There are other things to worry about. My worry is that I won't be working at all. The bar is set so high with this. I feel spoiled in a way. After Dorothy Dandridge did Carmen Jones, she was offered to play a slave in something, and she was not going to play a slave. She wasn't working for a while. Am I going to have to play a hooker again?

Would you?

Depends on the hooker. I've always said that. The last hooker I played was in this independent film called Carla, and she was really interesting.

Was it challenging at all to be topless on screen in Orange?

It was weird. I talked to my agent, I talked to my acting coach and they were like, "Look at the quality." It's Jenji Kohan. Look at the context of it — it's not salacious.

As one of the few people who are trans in the public eye do you ever feel invaded? I've asked you very personal questions, and I love how open you are...

There are some things I don't talk about.

What don't you talk about? Can you talk about that?

I love you. [Laughter] There you go. I feel a lot of pressure sometimes. It's just feeling the pressure of, can I say this? Can I not say certain things because I'm representing an entire community? And I've felt that pressure from the beginning, since I Want To Work for Diddy. There are not a lot of us out there and I don't want to give the wrong impression about who we are as people. I just have to be myself. I'm not perfect and I'm going to make mistakes, I might say the wrong thing. I have to responsible to my community and I feel like I am, but then I have to not be so hard on myself.
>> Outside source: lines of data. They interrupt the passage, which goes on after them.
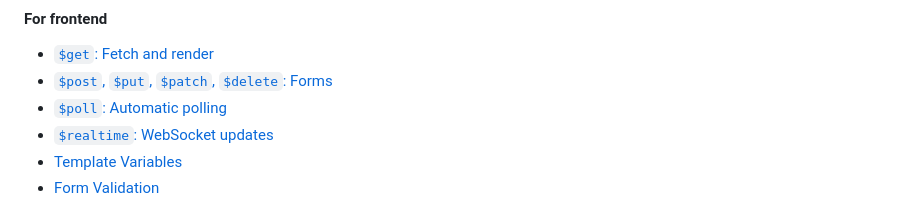
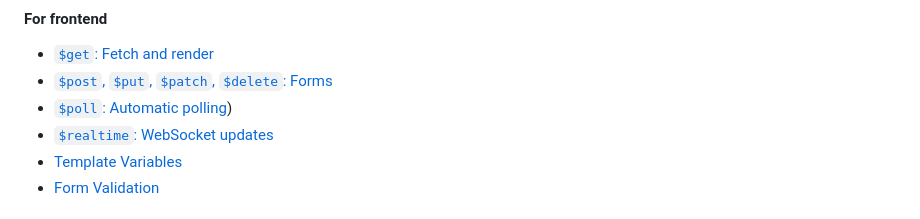
Before and after one commit to Jahongir2007/fetchtl, a Markdown page: README.md, the part around the change. GitHub-like rendering.

```diff
--- a/README.md
+++ b/README.md
@@ -36,7 +36,7 @@ Fetchtl is a lightweight HTML-first library to fetch data from your server witho
 #### For frontend
  - [`$get`: Fetch and render](https://github.com/Jahongir2007/fetchtl/blob/main/README.md#get-fetch-and-render)
  - [`$post`, `$put`, `$patch`, `$delete`: Forms](https://github.com/Jahongir2007/fetchtl/blob/main/README.md#post-put-patch-delete-forms)
- - [`$poll`: Automatic polling](https://github.com/Jahongir2007/fetchtl/blob/main/README.md#post-put-patch-delete-forms)
+ - [`$poll`: Automatic polling](https://github.com/Jahongir2007/fetchtl/blob/main/README.md#realtime-websocket-updates))
  - [`$realtime`: WebSocket updates](https://github.com/Jahongir2007/fetchtl/blob/main/README.md#realtime-websocket-updates)
  - [Template Variables]()
  - [Form Validation]()
```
That's really where it comes from.

[Laverne Cox photo via Victor Jeffreys II - Several more are at Dodge & Burn]